Wireless Security: Six TipsExperts Offer Insights on Protecting Wireless Networks, Devices
"These days, even smaller healthcare organizations are using wireless," says security specialist Kate Borten, president of The Marblehead Group. "You may feel as though your wireless network is part of your private LAN. But because these wireless signals go out over the airwaves, you really need to think of your wireless network more as if it's a public network."
As a result, it's essential that organizations take full advantage of the advanced security features, such as encryption and authentication, that come built into most newer wireless networks, Borten stresses.
Risk ManagementAnd because so many healthcare organizations are now enabling physicians to access certain clinical information via smart phones and other wireless devices, risk management strategies "must include how to manage all the risks outside of your own walls," says security expert Rebecca Herold, owner of Rebecca Herold and Associates.
To comply with both the HITECH Act and HIPAA, "you need to make sure that only those who are authorized are able to access protected health information," Herold notes. Wireless networks and devices bring along the capability of having unauthorized people access information, she says. "So making sure that those devices and networks are appropriately secured is a very important thing to do.
The two security advisers offer six tips for a wireless security strategy:

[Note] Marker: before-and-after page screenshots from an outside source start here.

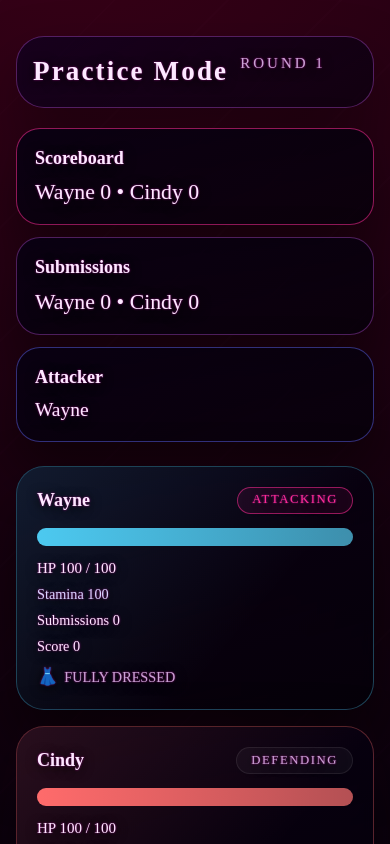
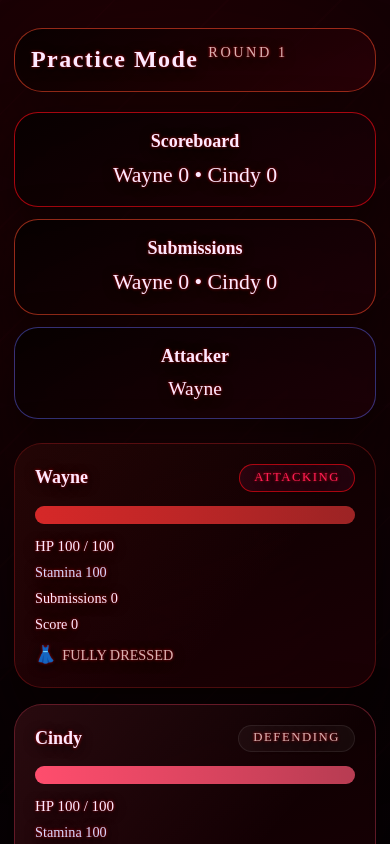
Before and after one commit to wdabrowski1986/ucwbedchamp, a React (Vite) app: page / in a window 390 px wide. Both pictures are taken after a click on the button "Practice Mode". Shown: the top 844 px of the page. Built offline with nearby package versions, Linux system fonts and the light colour scheme.

Commit message:
Deepen dungeon palette and mobile behavior

```diff
--- a/src/GameEngine.jsx
+++ b/src/GameEngine.jsx
@@ -51,19 +51,19 @@ const MOVES = [
 ];
 
 const DUNGEON_THEME = {
-  background: 'radial-gradient(circle at 20% -10%, #3c0018 0%, #08000c 55%, #010104 100%)',
-  velvetGlow: 'radial-gradient(circle, rgba(255, 0, 128, 0.12) 0%, transparent 40%)',
-  lattice: 'repeating-linear-gradient(135deg, rgba(255, 255, 255, 0.04) 0 2px, transparent 2px 80px)',
-  panel: 'linear-gradient(160deg, rgba(8,0,18,0.92) 0%, rgba(5,0,10,0.78) 100%)',
-  softPanel: 'linear-gradient(150deg, rgba(18,0,30,0.85), rgba(6,0,14,0.65))',
-  borderPrimary: 'rgba(255, 45, 149, 0.55)',
-  borderSecondary: 'rgba(135, 58, 160, 0.55)',
-  glowPrimary: '0 0 28px rgba(255, 45, 149, 0.35)',
-  glowSecondary: '0 0 20px rgba(100, 108, 255, 0.35)',
-  neonPink: '#ff2d95',
-  neonViolet: '#9f3ce3',
+  background: 'radial-gradient(circle at 12% -8%, #1a0004 0%, #050104 48%, #000000 100%)',
+  velvetGlow: 'radial-gradient(circle at 40% 20%, rgba(229, 9, 20, 0.2), transparent 55%)',
+  lattice: 'repeating-linear-gradient(135deg, rgba(255, 36, 46, 0.05) 0 2px, transparent 2px 80px)',
+  panel: 'linear-gradient(165deg, rgba(6,0,2,0.95), rgba(26,0,6,0.82))',
+  softPanel: 'linear-gradient(160deg, rgba(12,0,4,0.9), rgba(40,0,10,0.72))',
+  borderPrimary: 'rgba(229, 9, 20, 0.7)',
+  borderSecondary: 'rgba(255, 75, 43, 0.55)',
+  glowPrimary: '0 0 32px rgba(229, 9, 20, 0.38)',
+  glowSecondary: '0 0 24px rgba(255, 75, 43, 0.35)',
+  neonPink: '#ff1e56',
+  neonViolet: '#c21807',
   ember: '#ffb347',
-  textMuted: '#c8a5d4',
+  textMuted: '#d9b2b2',
 };
 
 // ...existing code...
@@ -269,8 +269,8 @@ function GameEngine({ modeKey, enabledMoves }) {
   const wayneClothing = modeKey === 'quick' ? null : modeKey === 'ironwoman' ? ironWomanClothing : getClothingLayer(wayne.hp);
   const cindyClothing = modeKey === 'quick' ? null : modeKey === 'ironwoman' ? ironWomanClothing : getClothingLayer(cindy.hp);
   const players = [
-    { key: 'Wayne', data: wayne, clothing: wayneClothing, accent: '#4cc9f0' },
-    { key: 'Cindy', data: cindy, clothing: cindyClothing, accent: '#ff6b6b' },
+    { key: 'Wayne', data: wayne, clothing: wayneClothing, accent: '#d62828' },
+    { key: 'Cindy', data: cindy, clothing: cindyClothing, accent: '#ff4d6d' },
   ];
   const attackerPool = MOVES.filter(
     m => enabledMoves.includes(m.name) && (!m.character || m.character === attacker)
@@ -304,30 +304,35 @@ function GameEngine({ modeKey, enabledMoves }) {
     ? `${attackerPool.length} move${attackerPool.length === 1 ? '' : 's'} available for ${attacker}`
     : 'No eligible moves for current attacker.';
   const actionDisabled = submitted || !move || showCoinFlip;
+  const layoutPadding = isMobile ? '28px 14px 90px' : '60px clamp(32px,6vw,96px) 120px';
   const statCardStyle = {
     flex: isMobile ? '1 1 100%' : '1 1 260px',
-    background: DUNGEON_THEME.panel,
+    background: 'linear-gradient(150deg, rgba(6,0,0,0.92), rgba(30,0,8,0.78))',
     borderRadius: 24,
-    padding: isMobile ? '17px 18px' : '20px 22px',
+    padding: isMobile ? '16px 18px' : '20px 22px',
     border: '1px solid rgba(255,255,255,0.08)',
-    boxShadow: '0 30px 55px rgba(0,0,0,0.45)',
+    boxShadow: '0 30px 55px rgba(0,0,0,0.55)',
+    textAlign: isMobile ? 'center' : 'left',
+    backdropFilter: 'blur(4px)',
   };
   const playerCardBase = {
-    background: 'linear-gradient(165deg, rgba(8,0,18,0.95), rgba(2,0,8,0.75))',
+    background: 'linear-gradient(160deg, rgba(8,0,0,0.96), rgba(32,0,6,0.78))',
     borderRadius: 28,
-    padding: isMobile ? '20px' : '24px',
-    boxShadow: '0 40px 70px rgba(0,0,0,0.55)',
+    padding: isMobile ? '20px' : '26px',
+    boxShadow: '0 40px 70px rgba(0,0,0,0.6)',
     position: 'relative',
     overflow: 'hidden',
   };
   const primaryButtonBase = {
     flex: '0 0 auto',
-    fontSize: '1.05em',
-    padding: '0.75em 2.4em',
+    fontSize: isMobile ? '0.95em' : '1.05em',
+    padding: isMobile ? '0.8em 1.6em' : '0.75em 2.4em',
     borderRadius: 18,
     fontWeight: 700,
     transition: 'transform 0.15s ease, box-shadow 0.15s ease',
     width: isMobile ? '100%' : 'auto',
+    display: 'inline-flex',
+    justifyContent: 'center',
   };
 
   // Erotic Fight Mode: Only show special UI
@@ -353,12 +358,12 @@ function GameEngine({ modeKey, enabledMoves }) {
           background: DUNGEON_THEME.background,
           color: '#f7e1ff',
           fontFamily: '"Cinzel", "Playfair Display", serif',
-          textShadow: '0 2px 12px #000, 0 0 2px #b5179e',
+          textShadow: '0 2px 12px #000, 0 0 3px #e50914',
           display: 'flex',
           flexDirection: 'column',
           alignItems: 'center',
           justifyContent: isMobile ? 'flex-start' : 'center',
-          padding: isMobile ? '36px 16px 72px' : '60px 0 80px',
+          padding: layoutPadding,
           margin: '0',
           position: 'relative',
           overflow: 'hidden',
@@ -434,8 +439,8 @@ function GameEngine({ modeKey, enabledMoves }) {
             <button
               style={{
                 ...eroticButtonBase,
-                background: 'linear-gradient(135deg, #ff2d95 0%, #4b0033 100%)',
-                borderColor: 'rgba(255,45,149,0.5)',
+                background: 'linear-gradient(135deg, #e50914 0%, #3b0004 100%)',
+                borderColor: 'rgba(229,9,20,0.45)',
               }}
               onMouseDown={e => e.currentTarget.style.transform = 'scale(0.96)'}
               onMouseUp={e => e.currentTarget.style.transform = 'scale(1)'}
@@ -450,8 +455,8 @@ function GameEngine({ modeKey, enabledMoves }) {
             <button
               style={{
                 ...eroticButtonBase,
-                background: 'linear-gradient(135deg, #9f3ce3 0%, #0a001a 100%)',
-                borderColor: 'rgba(159,60,227,0.5)',
+                background: 'linear-gradient(135deg, #ff4d6d 0%, #160001 100%)',
+                borderColor: 'rgba(255,77,109,0.45)',
               }}
               onMouseDown={e => e.currentTarget.style.transform = 'scale(0.96)'}
               onMouseUp={e => e.currentTarget.style.transform = 'scale(1)'}
@@ -470,7 +475,7 @@ function GameEngine({ modeKey, enabledMoves }) {
               color: '#fff',
               fontWeight: 'bold',
               marginTop: isMobile ? '18px' : '28px',
-              background: 'linear-gradient(140deg, rgba(20,0,34,0.8), rgba(5,0,10,0.6))',
+              background: 'linear-gradient(150deg, rgba(12,0,0,0.85), rgba(48,0,6,0.7))',
               border: `1px solid ${DUNGEON_THEME.borderPrimary}`,
               borderRadius: '18px',
               padding: '0.3em 1.1em',
@@ -487,7 +492,7 @@ function GameEngine({ modeKey, enabledMoves }) {
               color: DUNGEON_THEME.neonPink,
               fontWeight: 'bold',
               marginTop: isMobile ? '16px' : '22px',
-              background: 'linear-gradient(140deg, rgba(15,0,26,0.85), rgba(5,0,12,0.65))',
+              background: 'linear-gradient(150deg, rgba(16,0,0,0.9), rgba(60,0,12,0.65))',
               border: `1px solid ${DUNGEON_THEME.borderSecondary}`,
               borderRadius: '18px',
               padding: '0.3em 1.1em',
@@ -525,8 +530,8 @@ function GameEngine({ modeKey, enabledMoves }) {
         background: DUNGEON_THEME.background,
         color: '#fce9ff',
         fontFamily: '"Cinzel", "Playfair Display", serif',
-        textShadow: '0 2px 12px #000, 0 0 2px #b5179e',
-        padding: isMobile ? '36px 16px 100px' : '60px 5vw 120px',
+        textShadow: '0 2px 12px #000, 0 0 3px #e50914',
+        padding: layoutPadding,
         position: 'relative',
         overflow: 'hidden',
       }}
@@ -584,29 +589,29 @@ function GameEngine({ modeKey, enabledMoves }) {
           style={{
             display: 'flex',
             flexWrap: 'wrap',
-            gap: isMobile ? '12px' : '18px',
+            gap: isMobile ? '10px' : '18px',
             alignItems: isMobile ? 'flex-start' : 'center',
             marginBottom: isMobile ? '20px' : '32px',
-            background: DUNGEON_THEME.softPanel,
+            background: 'linear-gradient(150deg, rgba(8,0,0,0.95), rgba(48,0,8,0.7))',
             borderRadius: 28,
-            padding: isMobile ? '16px' : '18px 28px',
+            padding: isMobile ? '14px 16px' : '18px 28px',
             border: `1px solid ${DUNGEON_THEME.borderSecondary}`,
-            boxShadow: '0 30px 60px rgba(0,0,0,0.35)',
+            boxShadow: '0 30px 60px rgba(0,0,0,0.4)',
           }}
         >
-          <div style={{ fontSize: isMobile ? '1.8em' : '2.4em', fontWeight: 700, letterSpacing: '0.08em' }}>{mode.name}</div>
-          <div style={{ fontSize: isMobile ? '1em' : '1.2em', letterSpacing: '0.2em', textTransform: 'uppercase', color: DUNGEON_THEME.textMuted }}>
+          <div style={{ fontSize: isMobile ? '1.6em' : '2.4em', fontWeight: 700, letterSpacing: '0.06em' }}>{mode.name}</div>
+          <div style={{ fontSize: isMobile ? '0.95em' : '1.15em', letterSpacing: '0.18em', textTransform: 'uppercase', color: DUNGEON_THEME.textMuted }}>
             Round {round}
           </div>
           {showTimerBox && (
             <div
               style={{
                 marginLeft: isMobile ? 0 : 'auto',
-                fontSize: isMobile ? '1.05em' : '1.3em',
+                fontSize: isMobile ? '1em' : '1.25em',
                 border: `1px solid ${DUNGEON_THEME.borderPrimary}`,
                 borderRadius: 18,
-                padding: isMobile ? '0.35em 1em' : '0.45em 1.4em',
-                background: 'linear-gradient(120deg, rgba(255,45,149,0.18), rgba(100,108,255,0.18))',
+                padding: isMobile ? '0.4em 0.9em' : '0.5em 1.4em',
+                background: 'linear-gradient(120deg, rgba(229,9,20,0.25), rgba(90,0,0,0.8))',
                 width: isMobile ? '100%' : 'auto',
                 textAlign: 'center',
                 boxShadow: DUNGEON_THEME.glowPrimary,
@@ -617,7 +622,7 @@ function GameEngine({ modeKey, enabledMoves }) {
           )}
         </div>
 
-        <div style={{ display: 'flex', flexWrap: 'wrap', gap: isMobile ? '12px' : '18px', marginBottom: isMobile ? '24px' : '30px', flexDirection: isMobile ? 'column' : 'row' }}>
+        <div style={{ display: 'flex', flexWrap: 'wrap', gap: isMobile ? '12px' : '18px', marginBottom: isMobile ? '24px' : '30px', flexDirection: isMobile ? 'column' : 'row', width: '100%' }}>
           <div style={{ ...statCardStyle, border: `1px solid ${DUNGEON_THEME.borderPrimary}` }}>
             <div style={{ fontSize: '1.2em', fontWeight: 700, marginBottom: 6 }}>Scoreboard</div>
             <div style={{ fontSize: '1.45em' }}>Wayne {score.Wayne} &bull; Cindy {score.Cindy}</div>
@@ -632,7 +637,7 @@ function GameEngine({ modeKey, enabledMoves }) {
           </div>
         </div>
 
-        <div style={{ display: 'flex', flexWrap: 'wrap', gap: isMobile ? '16px' : '24px', marginBottom: isMobile ? '24px' : '34px' }}>
+        <div style={{ display: 'flex', flexDirection: isMobile ? 'column' : 'row', flexWrap: 'wrap', gap: isMobile ? '16px' : '24px', marginBottom: isMobile ? '24px' : '34px' }}>
           {players.map(player => {
             const maxHp = player.data.maxHp || 100;
             const hpPercent = Math.max(0, Math.round((player.data.hp / maxHp) * 100));
@@ -742,10 +747,10 @@ function GameEngine({ modeKey, enabledMoves }) {
                 border: `1px solid ${DUNGEON_THEME.borderPrimary}`,
                 background: actionDisabled
                   ? 'rgba(255,255,255,0.08)'
-                  : 'linear-gradient(120deg, #ff2d95 0%, #6419ff 100%)',
+                  : 'linear-gradient(120deg, #e50914 0%, #3f0005 100%)',
                 color: '#fff',
                 cursor: actionDisabled ? 'not-allowed' : 'pointer',
-                boxShadow: actionDisabled ? 'none' : '0 25px 55px rgba(255,45,149,0.35)',
+                boxShadow: actionDisabled ? 'none' : '0 25px 55px rgba(229,9,20,0.38)',
               }}
             >
               {submitted ? 'Resolving...' : 'Execute Move'}
@@ -756,7 +761,7 @@ function GameEngine({ modeKey, enabledMoves }) {
               style={{
                 ...primaryButtonBase,
                 border: `1px solid ${DUNGEON_THEME.borderSecondary}`,
-                background: 'rgba(255,255,255,0.08)',
+                background: 'rgba(255,255,255,0.06)',
                 color: '#fff',
                 cursor: submitted || showCoinFlip ? 'not-allowed' : 'pointer',
                 boxShadow: '0 15px 35px rgba(0,0,0,0.35)',
@@ -773,11 +778,11 @@ function GameEngine({ modeKey, enabledMoves }) {
                 })}
                 style={{
                   ...primaryButtonBase,
-                  border: '1px solid rgba(100,108,255,0.5)',
-                  background: 'linear-gradient(120deg, rgba(100,108,255,0.3), rgba(159,60,227,0.25))',
+                  border: '1px solid rgba(255,77,109,0.4)',
+                  background: 'linear-gradient(120deg, rgba(255,77,109,0.28), rgba(111,0,8,0.35))',
                   color: '#fff',
                   cursor: 'pointer',
-                  boxShadow: '0 20px 45px rgba(100,108,255,0.35)',
+                  boxShadow: '0 20px 45px rgba(255,77,109,0.25)',
                 }}
               >
                 View Move Art
@@ -792,7 +797,7 @@ function GameEngine({ modeKey, enabledMoves }) {
 
         <div
           style={{
-            background: DUNGEON_THEME.softPanel,
+            background: 'linear-gradient(150deg, rgba(8,0,0,0.88), rgba(36,0,8,0.72))',
             borderRadius: 24,
             padding: isMobile ? '18px' : '24px',
             border: `1px solid ${DUNGEON_THEME.borderSecondary}`,
@@ -813,7 +818,7 @@ function GameEngine({ modeKey, enabledMoves }) {
         {modeKey === 'suddendeath' && finalStand && (
           <div
             style={{
-              background: 'linear-gradient(160deg, rgba(30,0,38,0.9), rgba(6,0,14,0.8))',
+              background: 'linear-gradient(160deg, rgba(24,0,0,0.92), rgba(58,0,8,0.78))',
               borderRadius: 26,
               padding: isMobile ? '18px' : '26px',
               border: `1px solid ${DUNGEON_THEME.borderPrimary}`,
@@ -868,7 +873,7 @@ function GameEngine({ modeKey, enabledMoves }) {
         >
           <div
             style={{
-              background: 'linear-gradient(150deg, rgba(18,0,30,0.95), rgba(4,0,8,0.9))',
+              background: 'linear-gradient(150deg, rgba(12,0,0,0.95), rgba(34,0,6,0.88))',
               color: '#fce9ff',
               padding: isMobile ? '18px' : '24px',
               borderRadius: 22,
@@ -897,12 +902,12 @@ function GameEngine({ modeKey, enabledMoves }) {
                 padding: '0.55em 1.6em',
                 borderRadius: 14,
                 border: 'none',
-                background: 'linear-gradient(120deg, #ff2d95, #9f3ce3)',
+                background: 'linear-gradient(120deg, #e50914, #7c0505)',
                 color: '#fff',
                 cursor: 'pointer',
                 fontWeight: 600,
                 width: isMobile ? '100%' : 'auto',
-                boxShadow: '0 18px 30px rgba(255,45,149,0.35)',
+                boxShadow: '0 18px 30px rgba(229,9,20,0.35)',
               }}
             >
               Close
--- a/src/index.css
+++ b/src/index.css
@@ -14,8 +14,8 @@ body {
   margin: 0;
   min-height: 100vh;
   width: 100%;
-  background: radial-gradient(circle at 20% -10%, #320014 0%, #08000e 55%, #010103 100%);
-  color: #f7e1ff;
+  background: radial-gradient(circle at 15% -5%, #150000 0%, #050001 48%, #000000 100%);
+  color: #ffeef1;
   position: relative;
   overflow-x: hidden;
 }
@@ -24,10 +24,10 @@ body::before {
   content: '';
   position: fixed;
   inset: -15%;
-  background: radial-gradient(circle at 25% 20%, rgba(255, 0, 128, 0.14), transparent 55%),
-    radial-gradient(circle at 75% 80%, rgba(120, 0, 255, 0.12), transparent 55%);
-  filter: blur(60px);
-  opacity: 0.7;
+  background: radial-gradient(circle at 25% 20%, rgba(229, 9, 20, 0.22), transparent 55%),
+    radial-gradient(circle at 70% 80%, rgba(120, 0, 0, 0.2), transparent 55%);
+  filter: blur(70px);
+  opacity: 0.65;
   pointer-events: none;
   z-index: -2;
 }
@@ -36,18 +36,18 @@ body::after {
   content: '';
   position: fixed;
   inset: 0;
-  background-image: repeating-linear-gradient(135deg, rgba(255, 255, 255, 0.04) 0 2px, transparent 2px 90px);
-  opacity: 0.1;
+  background-image: repeating-linear-gradient(135deg, rgba(229, 9, 20, 0.06) 0 2px, transparent 2px 90px);
+  opacity: 0.12;
   pointer-events: none;
   z-index: -1;
 }
 
 a {
-  color: #ff007f;
+  color: #ff1e56;
   text-decoration: none;
 }
 a:hover {
-  color: #ff2d95;
+  color: #ff4757;
 }
 
 button {
```
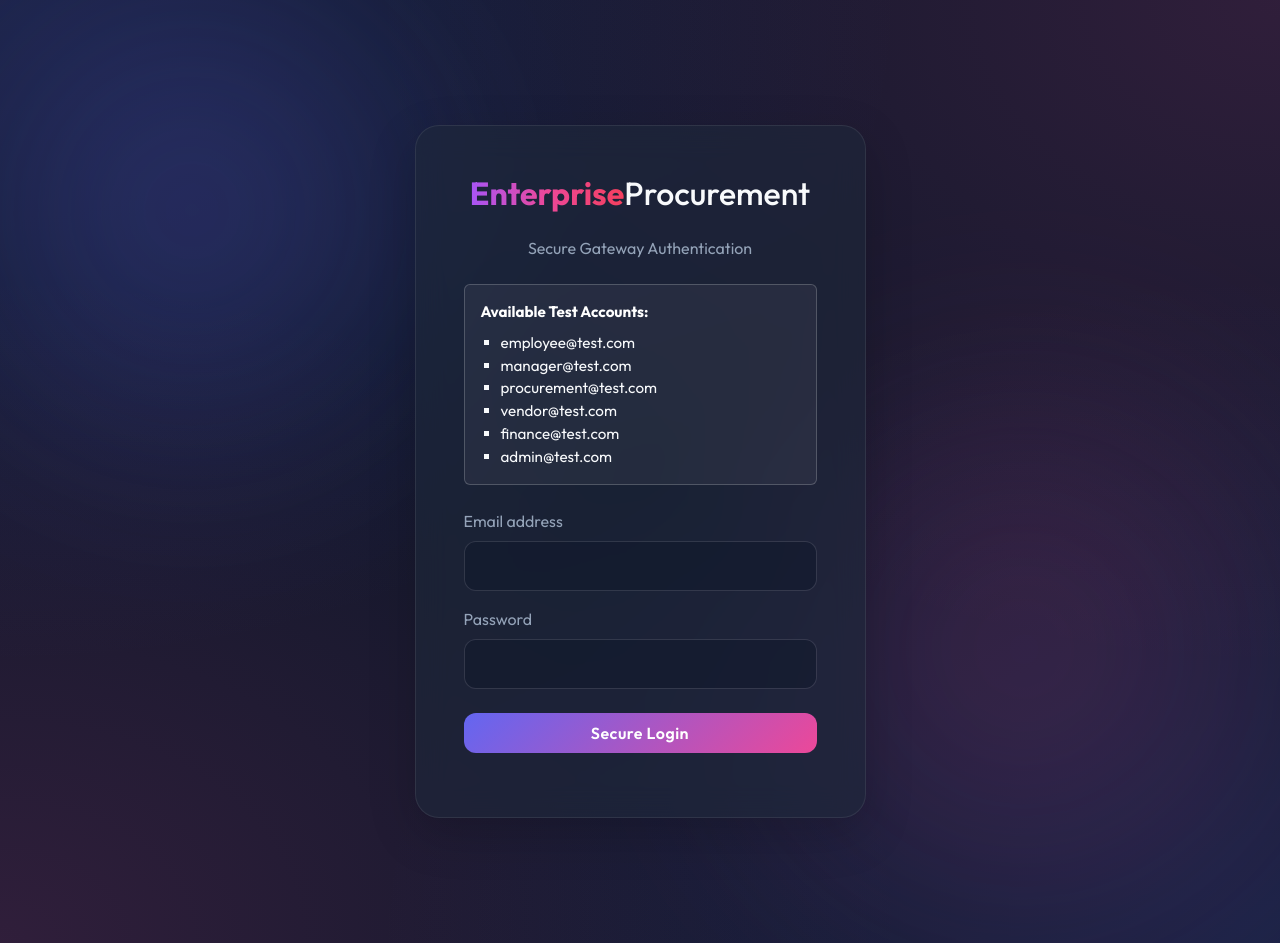
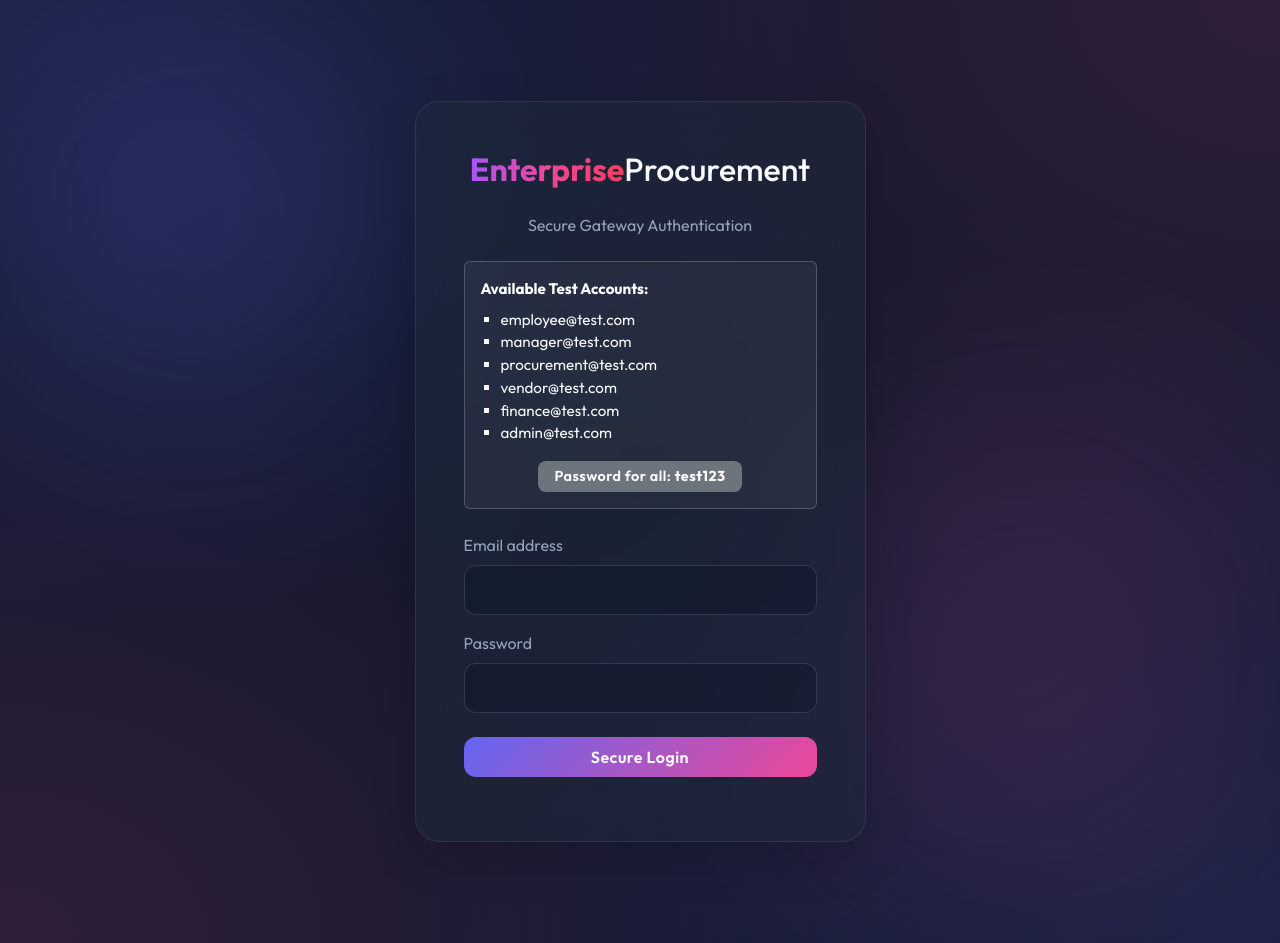
Before and after one commit to nisarg-007/procurement_system, a Flask app: page /login in a window 1280 px wide. Run offline with Flask 3, Linux system fonts and the light colour scheme; some libraries are stand-ins or nearby versions.

Commit message:
Display default test password directly on login screen for easier access

```diff
--- a/templates/login.html
+++ b/templates/login.html
@@ -21,6 +21,9 @@
                         <li>finance@test.com</li>
                         <li>admin@test.com</li>
                     </ul>
+                    <div class="mt-3 text-center w-100">
+                        <span class="badge bg-secondary px-3 py-2" style="font-size: 0.9rem;">Password for all: <strong>test123</strong></span>
+                    </div>
                 </div>
 
                 <form id="firebaseLogin">
```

1. Wireless Policies, ProceduresHealthcare organizations need to develop policies and procedures, based on a detailed risk assessment, that address the specific risks related to wireless networks and devices, Herold stresses.
"Make sure those policies and procedures are communicated to everyone using wireless devices and networks," she says.
2. Using EncryptionApplying encryption to wireless networks as well as smart phones and all other wireless devices is an essential component of a risk management strategy, Herold and Borten stress.
"A healthcare organization has a lot of very sensitive information that travels through its wireless networks," Herold notes. "They need to make sure that if they have sensitive data flying through the air ... that the data is strongly encrypted ... so those who can see the network can't also see the data."
3. Standardizing Wireless DevicesBorten and Herold recommend organizations consider the feasibility of requiring physicians and others to use only certain wireless devices when remotely accessing clinical data.
"Organizations are recognizing that certain hand-held devices simply don't have the security capabilities that others do," Borten notes. As a result, some are considering requiring the use of those devices that have the best security features.
"My hope is that as time passes, any hand-held device is going to come with easy-to-use encryption and authentication capabilities," Borten says. "But I don't think we're there today."
Ideally, only those devices that the healthcare organization owns should be used by clinicians so consistent security measures can be taken, Herold says.
But if an organization cannot standardize devices in that way, they must "identify every person in the organization who is using a wireless device for any type of business activity, even if they are only using it for e-mail," she says. That way, IT staff can take steps to make sure that each device is properly secured and that users receive ongoing training on their devices' security features.
4. Wireless Networks in the HomeOrganizations must make certain that employees as well as independent contractors who access patient information from their homes using their own wireless networks take adequate security precautions, including the use of encryption and firewalls, Herold says.
For example, they should use a router with a built-in firewall "so that their neighbors or those driving by can't just jump onto the network and, as a result, potentially jump onto the organization's network as well," she notes.
5. Incident Response PlanHospitals and clinics need to be adequately prepared for handling a wireless security incident.
"Make sure that you have a documented incident response plan in place and a trained incident response team who knows how to best respond to a lost or stolen wireless device - or any other security incidents for that matter," Herold says.
The incident response team should be prepared to use remote device disabling tools to make sure any information on a smart phone is inaccessible and that the device cannot be used to access the network, she adds.